Directions:
Your task is to write out the entire listing exactly, omitting its pictures.

------

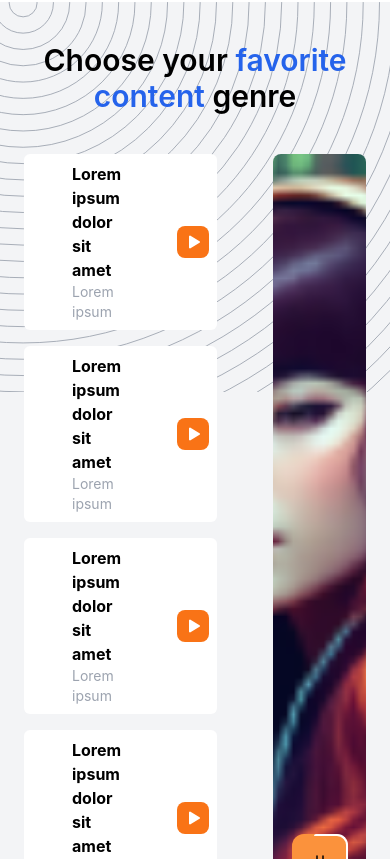
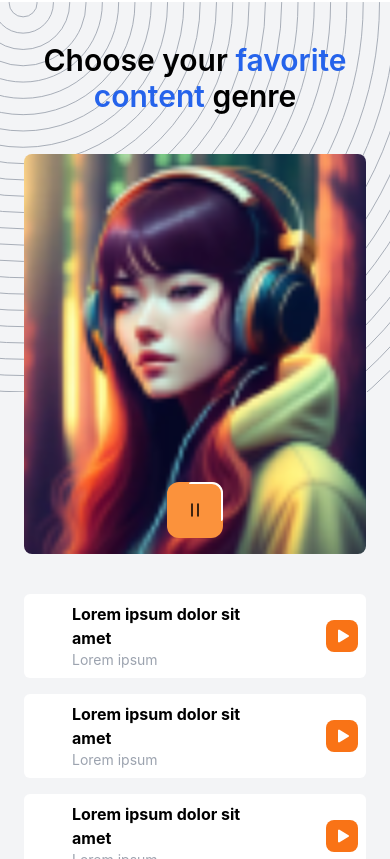
Before and after one commit to danilodavid521/retailor_watch_content, a React (Create React App) app: page / in a window 390 px wide. Shown: the part 5725-6584 px from the top of the page. Built offline with nearby package versions, Linux system fonts and the light colour scheme.

Commit message:
feat: responsive done

```diff
--- a/src/assets/css/favorite-content.css
+++ b/src/assets/css/favorite-content.css
@@ -17,3 +17,21 @@
 #fav-section{
     transform-origin: bottom;
 }
+@media (max-width: 600px){
+    .audio-player{
+        flex-direction: column-reverse;
+        row-gap: 2.5rem;
+        align-items: center;
+        width: fit-content;
+        margin: 0px auto;
+
+    }
+    #audio-thumb{
+        width: 100%;
+        margin: 0px auto;
+        min-height: 400px;
+    }
+    #audio-list{
+        margin: 0px auto 2.5rem;
+    }
+}
```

------

Answer space:
Before and after one commit to danilodavid521/retailor_watch_content, a React (Create React App) app: page / in a window 390 px wide. Shown: the part 5725-6584 px from the top of the page. Built offline with nearby package versions, Linux system fonts and the light colour scheme.

Commit message:
feat: responsive done

```diff
--- a/src/assets/css/favorite-content.css
+++ b/src/assets/css/favorite-content.css
@@ -17,3 +17,21 @@
 #fav-section{
     transform-origin: bottom;
 }
+@media (max-width: 600px){
+    .audio-player{
+        flex-direction: column-reverse;
+        row-gap: 2.5rem;
+        align-items: center;
+        width: fit-content;
+        margin: 0px auto;
+
+    }
+    #audio-thumb{
+        width: 100%;
+        margin: 0px auto;
+        min-height: 400px;
+    }
+    #audio-list{
+        margin: 0px auto 2.5rem;
+    }
+}
```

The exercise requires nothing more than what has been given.